- Chinese: The yin, lunar principle, symbolized by the trigram K’an (see PA KUA), with fire as the yang and solar power. Water denotes purity, the North region, and its symbol is the Black Tortoise, black being the colour of primordial chaos.
- Christian: The waters of regeneration; renewal; cleansing; sanctification; refreshment; baptism. A spring of water depicts Christ as the fountain of life; the fountain or living spring also represents the Virgin Mary, who is also the waters as the womb of creation. Water mixed with wine is the passive acted upon by the Spirit, ‘born of water and of the Spirit’. The mingling of the human and divine at the Incarnation. According to St Cyprian, Christ is the wine and the water is the congregation as the body of Christ. In Christian art Temperance is depicted as water mixed with wine. Dew is benediction.
- Egyptian: Birth; regeneration; growth; the fecundation of the waters of the Nile, symbolized by the God Hapi who pours water from two pots.
- Graeco-Roman: Aphrodite/Venus rose from the waters; Poseidon/Neptune controls the power of the waters. The river Lethe is oblivion and the river Styx is crossed at death. Hebrew: ‘The waters of the Torah’ are the life-giving waters of the sacred law. The spring of water constantly available to the Israelites is wisdom, the Logos, according to Philo. At the creation ‘the Spirit of God moved on the face of the waters’.
- Hindu: Agni is born of the waters and the earth and is the pillar supporting all existence. Varuna is controller of the waters. Vishnu sleeps on the waters, on the serpent, and from his navel grows a lotus enthroning Brahma, ‘He who walks on the waters’. Lakshmi, ‘she of the lotus’, is also ‘ocean-born’.
- Iranian: Apo, the water, is both solar and lunar power and the primordial ocean.
- Islamic: Water signifies mercy; gnosis; purification; life. As rain, or a spring, water is divine revelation of reality. It is also creation: ‘From the water We made every living thing.’ ‘His throne was upon the waters’ (Qoran).
- Mandaean: Water and wine represent the union of the Cosmic father and Mother.
- Maori: Paradise is under the waters, which symbolize primordial perfection.
- Scandinavian and Teutonic: The waters, in which dwelt the serpent of Midgard, encircled the earth, and the underworld was a place of mists. The Yggdrasil had its roots in the underworld and from them sprang the fountain Hvergelmir, the source of the rivers.

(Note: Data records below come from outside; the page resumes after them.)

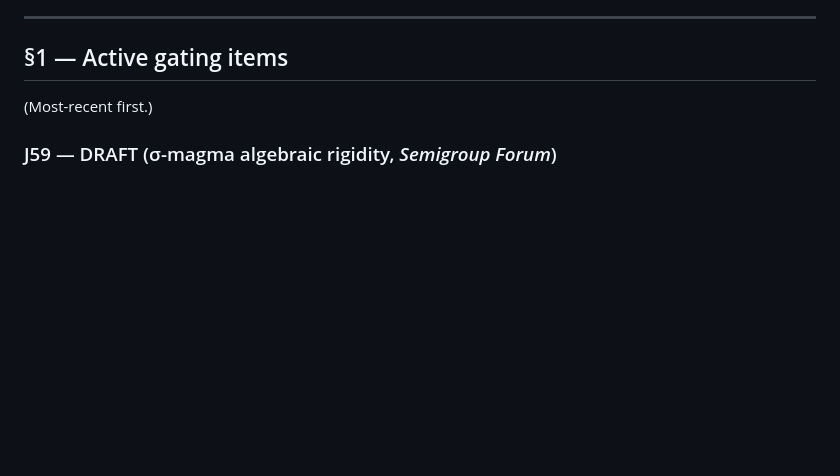
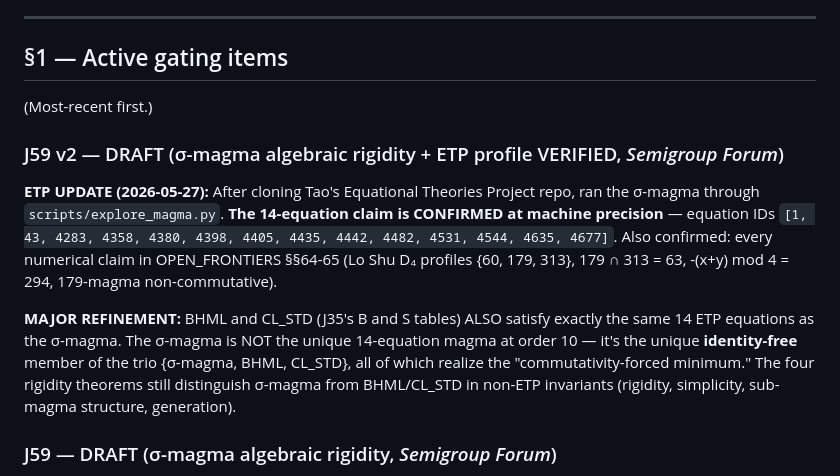
Before and after one commit to TiredofSleep/trinity-infinity-geometry, a Markdown page: 05_papers/_staging/README.md, the part around the change. Drawn GitHub-style; blank space fills up the shorter version.

Commit message:
J59 ETP update: 14-equation claim CONFIRMED + BHML/CL_STD also at 14
After cloning the Equational Theories Project repo and running through
scripts/explore_magma.py:

  sigma-magma: 14/4694 (matches section 64 claim exactly)
  Lo Shu D_4 orbit mod-3 profiles: {60, 179, 313} (matches section 60)
  179 cap 313 = 63 (matches section 65.4)
  -(x+y) mod 4 = 294 (matches section 65 typo fix)
  179-magma non-commutative (matches section 65.3)

MAJOR REFINEMENT: BHML and CL_STD (J35's B and S tables) also have
profile 14 at order 10, with IDENTICAL equation IDs to sigma-magma.

The sigma-magma is the unique IDENTITY-FREE member of the
{sigma-magma, BHML, CL_STD} trio that all realize the
'commutativity-forced minimum' of 14 ETP equations.

Working-repo: ck @ 27273d59.

Co-Authored-By: Claude Opus 4.7 <noreply@anthropic.com>

```diff
--- a/05_papers/_staging/README.md
+++ b/05_papers/_staging/README.md
@@ -9,6 +9,12 @@ When a paper here completes the §4 criteria from `../README.md`, it moves out o
 ## §1 — Active gating items
 
 (Most-recent first.)
+
+### J59 v2 — DRAFT (σ-magma algebraic rigidity + ETP profile VERIFIED, *Semigroup Forum*)
+
+**ETP UPDATE (2026-05-27):** After cloning Tao's Equational Theories Project repo, ran the σ-magma through `scripts/explore_magma.py`. **The 14-equation claim is CONFIRMED at machine precision** — equation IDs `[1, 43, 4283, 4358, 4380, 4398, 4405, 4435, 4442, 4482, 4531, 4544, 4635, 4677]`. Also confirmed: every numerical claim in OPEN_FRONTIERS §§64-65 (Lo Shu D₄ profiles {60, 179, 313}, 179 ∩ 313 = 63, -(x+y) mod 4 = 294, 179-magma non-commutative).
+
+**MAJOR REFINEMENT:** BHML and CL_STD (J35's B and S tables) ALSO satisfy exactly the same 14 ETP equations as the σ-magma. The σ-magma is NOT the unique 14-equation magma at order 10 — it's the unique **identity-free** member of the trio {σ-magma, BHML, CL_STD}, all of which realize the "commutativity-forced minimum." The four rigidity theorems still distinguish σ-magma from BHML/CL_STD in non-ETP invariants (rigidity, simplicity, sub-magma structure, generation).
 
 ### J59 — DRAFT (σ-magma algebraic rigidity, *Semigroup Forum*)
 
```
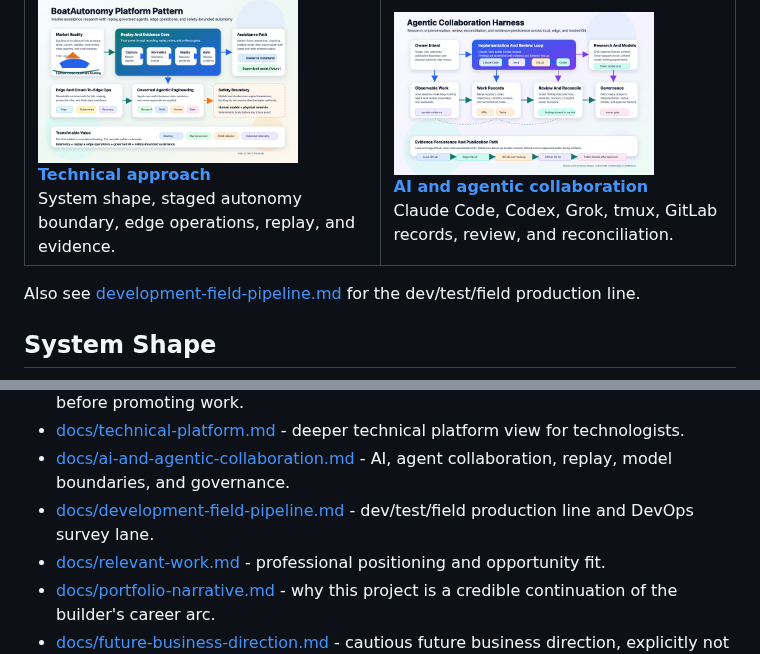
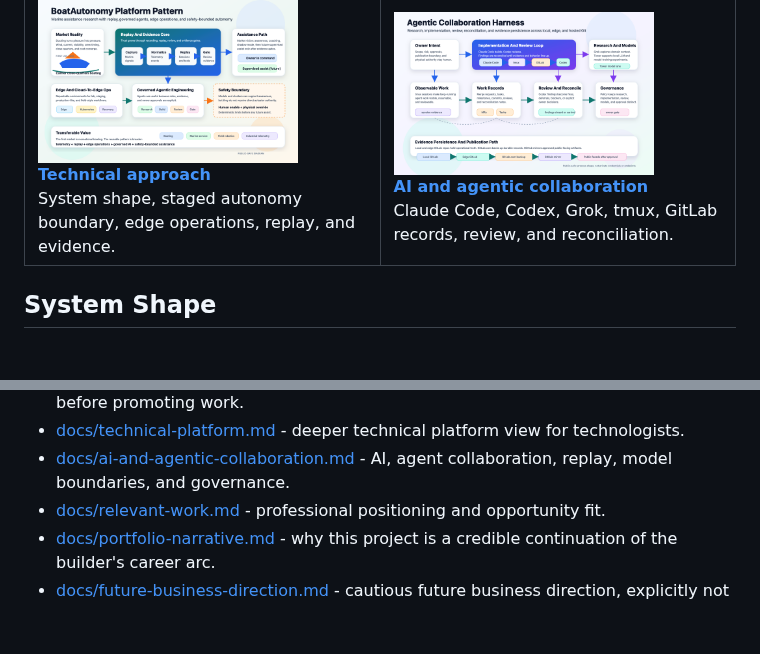
Before and after one commit to damauer/BoatAutonomy, a Markdown page: README.md, 2 parts joined by grey strips. Drawn GitHub-style; blank space fills up the shorter version.

```diff
--- a/README.md
+++ b/README.md
@@ -136,9 +136,6 @@ the AI and agentic collaboration story behind the public surface.
   </tr>
 </table>
 
-Also see [development-field-pipeline.md](docs/development-field-pipeline.md) for
-the dev/test/field production line.
-
 ## System Shape
 
 ![BoatAutonomy platform pattern](assets/diagrams/boat-autonomy-platform.png)
@@ -187,8 +184,6 @@ connecting the project to prior systems work.
   platform view for technologists.
 - [docs/ai-and-agentic-collaboration.md](docs/ai-and-agentic-collaboration.md) -
   AI, agent collaboration, replay, model boundaries, and governance.
-- [docs/development-field-pipeline.md](docs/development-field-pipeline.md) -
-  dev/test/field production line and DevOps survey lane.
 - [docs/relevant-work.md](docs/relevant-work.md) - professional positioning
   and opportunity fit.
 - [docs/portfolio-narrative.md](docs/portfolio-narrative.md) - why this
```
Also changed, not shown: docs/agentic-engineering.md (+14 -0 lines), docs/development-field-pipeline.md (deleted, +0 -41 lines), docs/technical-platform.md (+29 -13 lines), assets/diagrams/agentic-engineering-gitlab-flow.png (added), 1 other file.
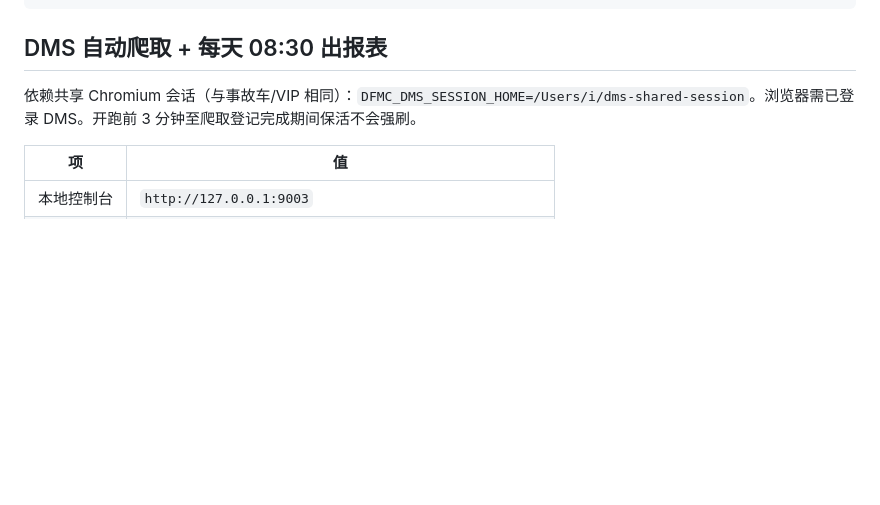
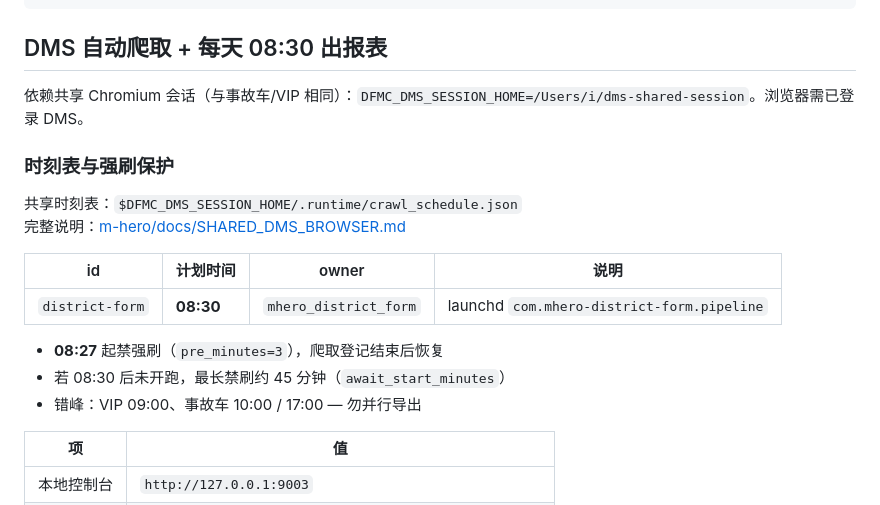
Before and after one commit to kaisonlau8/mhero_district_form, a Markdown page: README.md, the part around the change. GitHub-like rendering; blank space fills up the shorter version.

Commit message:
README 补充 district-form 时刻表与强刷保护说明
Co-authored-by: Cursor <cursoragent@cursor.com>

```diff
--- a/README.md
+++ b/README.md
@@ -108,7 +108,20 @@ build_macos_app.py            本地打包脚本
 
 ## DMS 自动爬取 + 每天 08:30 出报表
 
-依赖共享 Chromium 会话（与事故车/VIP 相同）：`DFMC_DMS_SESSION_HOME=/Users/i/dms-shared-session`。浏览器需已登录 DMS。开跑前 3 分钟至爬取登记完成期间保活不会强刷。
+依赖共享 Chromium 会话（与事故车/VIP 相同）：`DFMC_DMS_SESSION_HOME=/Users/i/dms-shared-session`。浏览器需已登录 DMS。
+
+### 时刻表与强刷保护
+
+共享时刻表：`$DFMC_DMS_SESSION_HOME/.runtime/crawl_schedule.json`
+完整说明：[m-hero/docs/SHARED_DMS_BROWSER.md](https://github.com/kaisonlau8/m-hero/blob/main/docs/SHARED_DMS_BROWSER.md)
+
+| id | 计划时间 | owner | 说明 |
+|----|----------|--------|------|
+| `district-form` | **08:30** | `mhero_district_form` | launchd `com.mhero-district-form.pipeline` |
+
+- **08:27** 起禁强刷（`pre_minutes=3`），爬取登记结束后恢复
+- 若 08:30 后未开跑，最长禁刷约 45 分钟（`await_start_minutes`）
+- 错峰：VIP 09:00、事故车 10:00 / 17:00 — 勿并行导出
 
 | 项 | 值 |
 |----|-----|
```
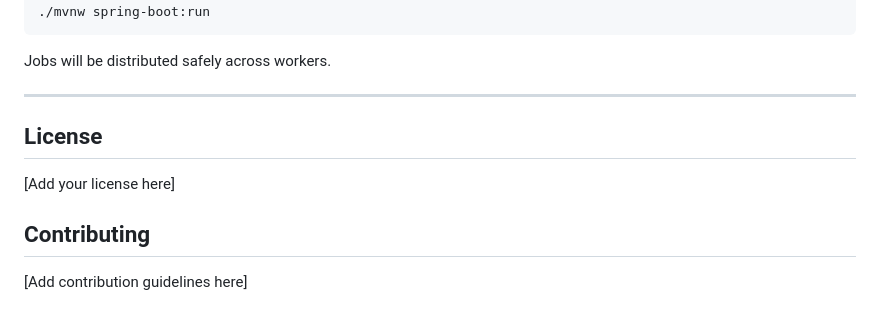
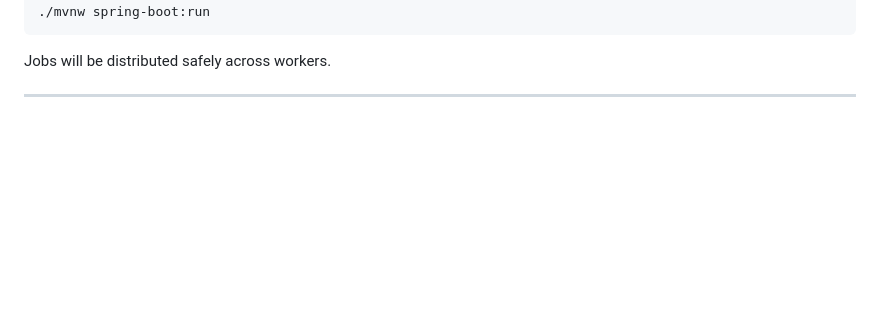
Before and after one commit to NitaiMahat/atlas-jobs, a Markdown page: README.md, the part around the change. Drawn GitHub-style; blank space fills up the shorter version.

Commit message:
Remove License and Contributing sections from README
Removed sections for License and Contributing from README.

```diff
--- a/README.md
+++ b/README.md
@@ -242,11 +242,3 @@ export SERVER_PORT=8081
 Jobs will be distributed safely across workers.
 
 ---
-
-## License
-
-[Add your license here]
-
-## Contributing
-
-[Add contribution guidelines here]
```
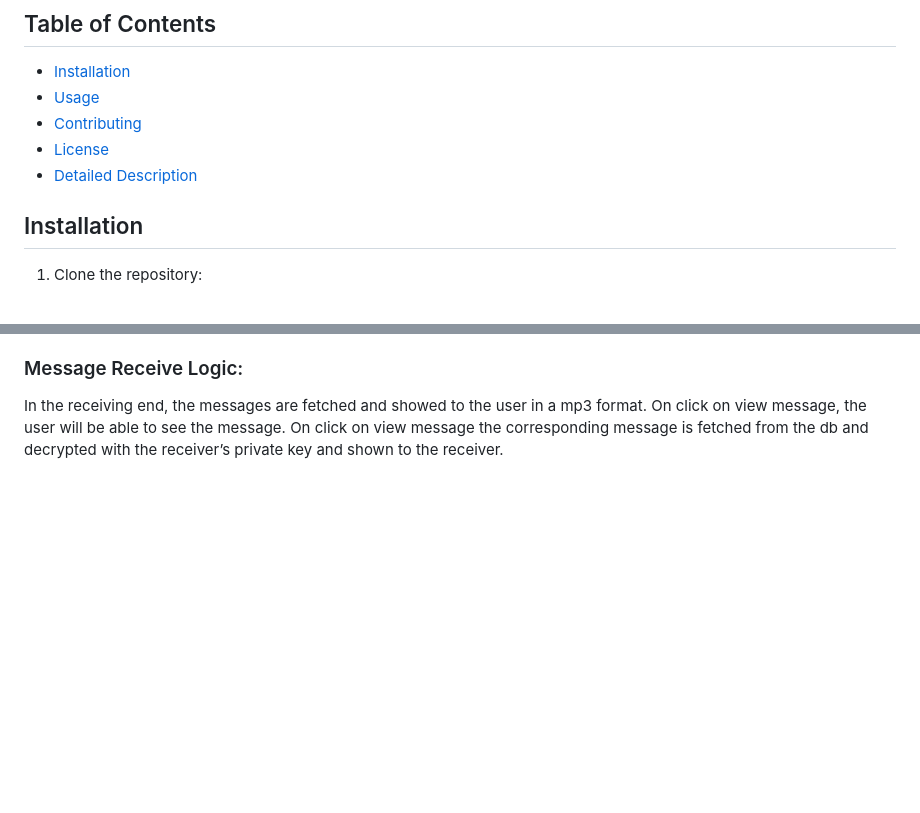
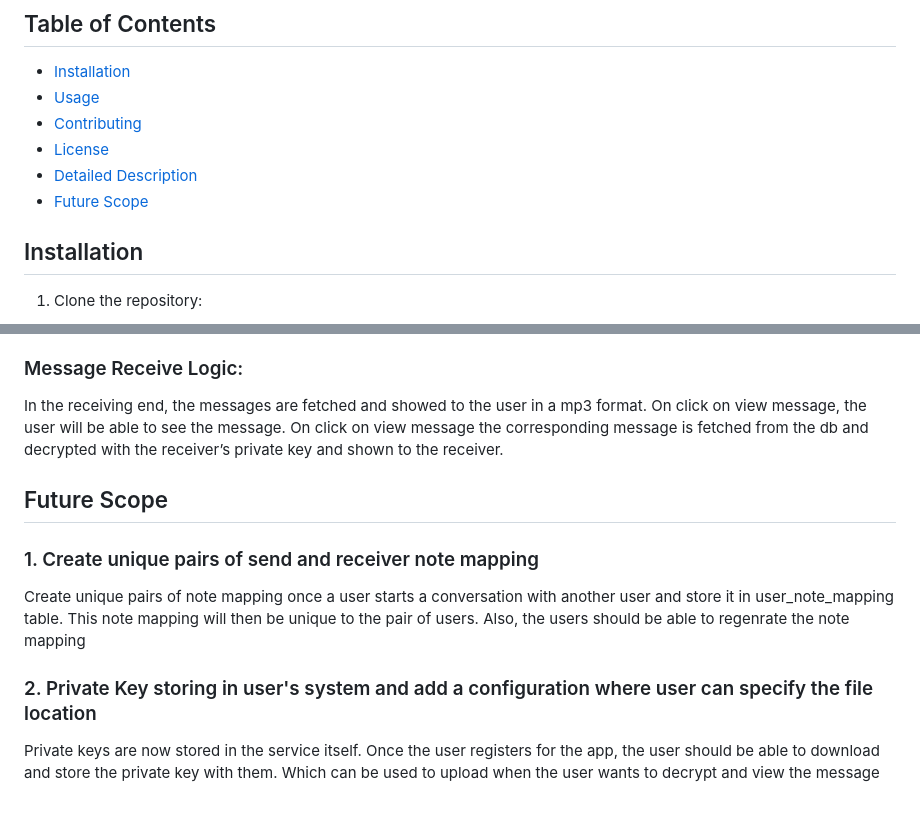
Before and after one commit to dipikasgp/talkintunes, a Markdown page: README.md, 2 parts joined by grey strips. Drawn GitHub-style; blank space fills up the shorter version.

```diff
--- a/README.md
+++ b/README.md
@@ -9,6 +9,7 @@
 - [Contributing](#contributing)
 - [License](#license)
 - [Detailed Description](#detailed_description)
+- [Future Scope](#future_scope)
 
 ## Installation
 
@@ -96,3 +97,10 @@ Also, the message is then converted into a tune using music21 library and a midi
 ### Message Receive Logic:
 In the receiving end, the messages are fetched and showed to the user in a mp3 format. On click on view message, the user will be able to see the message.
 On click on view message the corresponding message is fetched from the db and decrypted with the receiver’s private key and shown to the receiver.
+
+## Future Scope
+### 1. Create unique pairs of send and receiver note mapping
+Create unique pairs of note mapping once a user starts a conversation with another user and store it in user_note_mapping table. This note mapping will then be unique to the pair of users. Also, the users should be able to regenrate the note mapping
+
+### 2. Private Key storing in user's system and add a configuration where user can specify the file location
+Private keys are now stored in the service itself. Once the user registers for the app, the user should be able to download and store the private key with them. Which can be used to upload when the user wants to decrypt and view the message
```
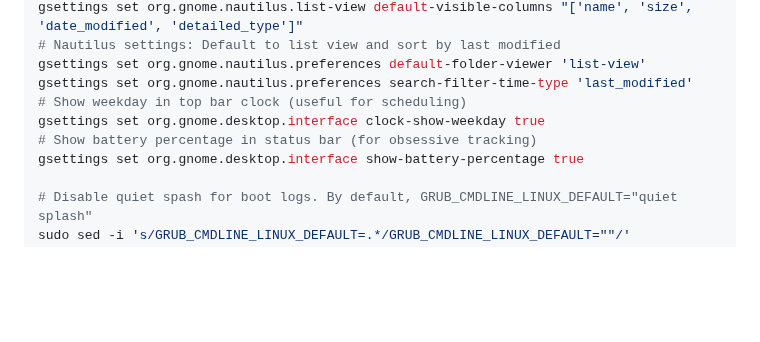
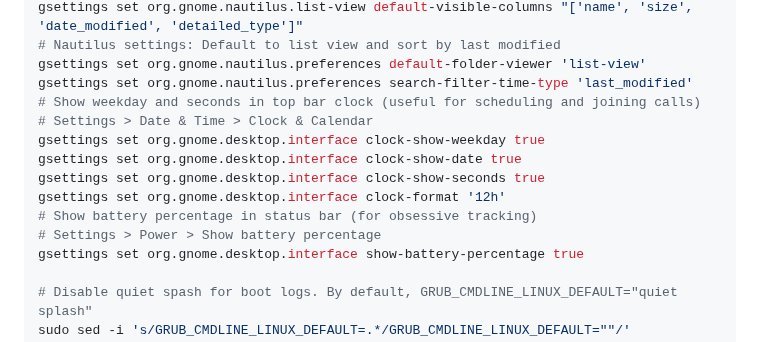
Before and after one commit to sanand0/scripts, a Markdown page: setup/linux.md, the part around the change. Rendered like a GitHub page; blank space fills up the shorter version.

Commit message:
Nov 22, 2025, 3:15 PM

```diff
--- a/setup/linux.md
+++ b/setup/linux.md
@@ -280,9 +280,14 @@ gsettings set org.gnome.nautilus.list-view default-visible-columns "['name', 'si
 # Nautilus settings: Default to list view and sort by last modified
 gsettings set org.gnome.nautilus.preferences default-folder-viewer 'list-view'
 gsettings set org.gnome.nautilus.preferences search-filter-time-type 'last_modified'
-# Show weekday in top bar clock (useful for scheduling)
+# Show weekday and seconds in top bar clock (useful for scheduling and joining calls)
+# Settings > Date & Time > Clock & Calendar
 gsettings set org.gnome.desktop.interface clock-show-weekday true
+gsettings set org.gnome.desktop.interface clock-show-date true
+gsettings set org.gnome.desktop.interface clock-show-seconds true
+gsettings set org.gnome.desktop.interface clock-format '12h'
 # Show battery percentage in status bar (for obsessive tracking)
+# Settings > Power > Show battery percentage
 gsettings set org.gnome.desktop.interface show-battery-percentage true
 
 # Disable quiet spash for boot logs. By default, GRUB_CMDLINE_LINUX_DEFAULT="quiet splash"
```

- Sumero-Semitic: Apsu, the primordial waters, existed in the beginning, with Tiamat as the sea and chaos. The serpents Lakhmu and Lakhamu were born of the waters. Marduk, as light, created the earth by overcoming Tiamat as chaos and the unmanifest. Ea-Oannes is Lord of the Deeps and ‘God with the Streams’ who can have a watering pot or water flowing from his arms and hands.
- Taoist: The strength of weakness; the power of adaptation and persistence; the fluidity of life as opposed to the rigidity of death. Water is the expression of the doctrine of wu-wei- giving at the point of resistance, it envelops and passes beyond it, ultimately wearing down even the hardest rock.